The additions enhance the capabilities of the Vidyo platform, which delivers high-definition videoconferencing images to a variety of endpoints, including room-based systems, desktops, and portable devices. Vidyo deploys a video router on a network that delivers HD images but does not require the multipoint control units (MCUs) of bigger systems such as as Polycom’s or an expensive high QoS network of the Cisco TelePresence technology.
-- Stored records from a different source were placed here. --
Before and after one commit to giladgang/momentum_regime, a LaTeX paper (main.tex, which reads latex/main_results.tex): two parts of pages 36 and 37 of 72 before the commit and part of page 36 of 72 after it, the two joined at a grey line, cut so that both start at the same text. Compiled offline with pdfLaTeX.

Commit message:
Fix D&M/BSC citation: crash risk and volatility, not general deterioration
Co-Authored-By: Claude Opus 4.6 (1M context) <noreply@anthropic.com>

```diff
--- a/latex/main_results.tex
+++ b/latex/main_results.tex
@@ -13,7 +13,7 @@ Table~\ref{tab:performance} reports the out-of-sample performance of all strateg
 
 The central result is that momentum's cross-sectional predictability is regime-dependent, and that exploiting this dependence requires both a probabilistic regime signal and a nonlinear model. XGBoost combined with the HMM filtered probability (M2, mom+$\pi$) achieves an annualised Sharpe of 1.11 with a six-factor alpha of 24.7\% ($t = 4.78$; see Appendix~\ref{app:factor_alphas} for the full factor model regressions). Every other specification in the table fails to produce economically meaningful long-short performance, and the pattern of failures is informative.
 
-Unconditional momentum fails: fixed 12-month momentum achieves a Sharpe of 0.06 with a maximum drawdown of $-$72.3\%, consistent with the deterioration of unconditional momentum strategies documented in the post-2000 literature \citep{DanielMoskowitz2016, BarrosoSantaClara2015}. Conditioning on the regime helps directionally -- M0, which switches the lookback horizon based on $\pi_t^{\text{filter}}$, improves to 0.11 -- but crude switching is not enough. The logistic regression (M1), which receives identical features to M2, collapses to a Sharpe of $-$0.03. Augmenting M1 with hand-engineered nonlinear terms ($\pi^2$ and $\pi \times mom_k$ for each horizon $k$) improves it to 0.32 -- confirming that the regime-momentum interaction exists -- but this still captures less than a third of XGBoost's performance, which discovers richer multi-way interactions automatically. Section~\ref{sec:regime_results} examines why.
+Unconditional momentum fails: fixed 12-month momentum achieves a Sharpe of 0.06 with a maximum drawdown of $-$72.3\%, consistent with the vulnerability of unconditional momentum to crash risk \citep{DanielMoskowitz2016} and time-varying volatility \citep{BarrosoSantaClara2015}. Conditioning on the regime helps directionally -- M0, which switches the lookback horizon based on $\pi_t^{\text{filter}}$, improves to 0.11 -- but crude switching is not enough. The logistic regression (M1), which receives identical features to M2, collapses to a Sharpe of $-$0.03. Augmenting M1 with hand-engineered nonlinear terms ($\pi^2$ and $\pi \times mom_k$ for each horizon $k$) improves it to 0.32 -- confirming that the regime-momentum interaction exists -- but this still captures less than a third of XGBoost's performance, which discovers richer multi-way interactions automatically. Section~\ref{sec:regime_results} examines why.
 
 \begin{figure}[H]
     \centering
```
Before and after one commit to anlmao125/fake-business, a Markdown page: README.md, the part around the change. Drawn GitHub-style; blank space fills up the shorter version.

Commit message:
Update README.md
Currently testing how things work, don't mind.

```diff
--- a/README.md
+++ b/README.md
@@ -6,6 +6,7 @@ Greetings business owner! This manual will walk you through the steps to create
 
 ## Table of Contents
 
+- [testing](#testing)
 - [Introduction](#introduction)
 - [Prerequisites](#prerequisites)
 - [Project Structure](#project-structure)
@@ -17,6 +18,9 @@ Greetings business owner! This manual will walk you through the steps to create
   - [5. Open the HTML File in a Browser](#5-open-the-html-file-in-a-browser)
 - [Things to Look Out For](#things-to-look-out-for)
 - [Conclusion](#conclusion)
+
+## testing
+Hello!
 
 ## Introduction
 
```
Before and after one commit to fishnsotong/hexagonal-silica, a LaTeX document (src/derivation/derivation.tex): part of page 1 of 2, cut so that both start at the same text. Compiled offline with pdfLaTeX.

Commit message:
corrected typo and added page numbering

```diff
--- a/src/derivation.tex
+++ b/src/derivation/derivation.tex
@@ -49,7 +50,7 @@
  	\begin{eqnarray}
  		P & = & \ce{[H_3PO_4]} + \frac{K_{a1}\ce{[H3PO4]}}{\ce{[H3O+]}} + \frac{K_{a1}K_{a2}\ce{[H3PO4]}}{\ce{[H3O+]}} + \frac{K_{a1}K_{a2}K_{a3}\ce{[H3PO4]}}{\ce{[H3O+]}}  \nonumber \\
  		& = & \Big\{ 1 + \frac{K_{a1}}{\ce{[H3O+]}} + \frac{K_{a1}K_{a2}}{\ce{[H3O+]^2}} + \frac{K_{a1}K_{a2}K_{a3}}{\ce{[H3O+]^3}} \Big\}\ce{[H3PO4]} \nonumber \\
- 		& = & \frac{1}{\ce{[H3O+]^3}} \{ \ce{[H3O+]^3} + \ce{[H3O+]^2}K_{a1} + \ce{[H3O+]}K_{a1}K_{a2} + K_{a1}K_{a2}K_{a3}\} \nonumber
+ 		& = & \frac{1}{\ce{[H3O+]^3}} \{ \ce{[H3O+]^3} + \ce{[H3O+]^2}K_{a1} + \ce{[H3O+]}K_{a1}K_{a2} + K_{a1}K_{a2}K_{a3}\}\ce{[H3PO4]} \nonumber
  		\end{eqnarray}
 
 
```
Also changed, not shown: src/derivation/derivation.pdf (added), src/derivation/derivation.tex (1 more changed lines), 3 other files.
Vidyo also identified eight videoconference providers and one telecommunications carrier globally that will be using Vidyo's technology. Vidyo's technology makes it a videoconferencing infrastructure provider as opposed to service providers such as Cisco Systems, Polycom, and the Logitech LifeSize system, among others.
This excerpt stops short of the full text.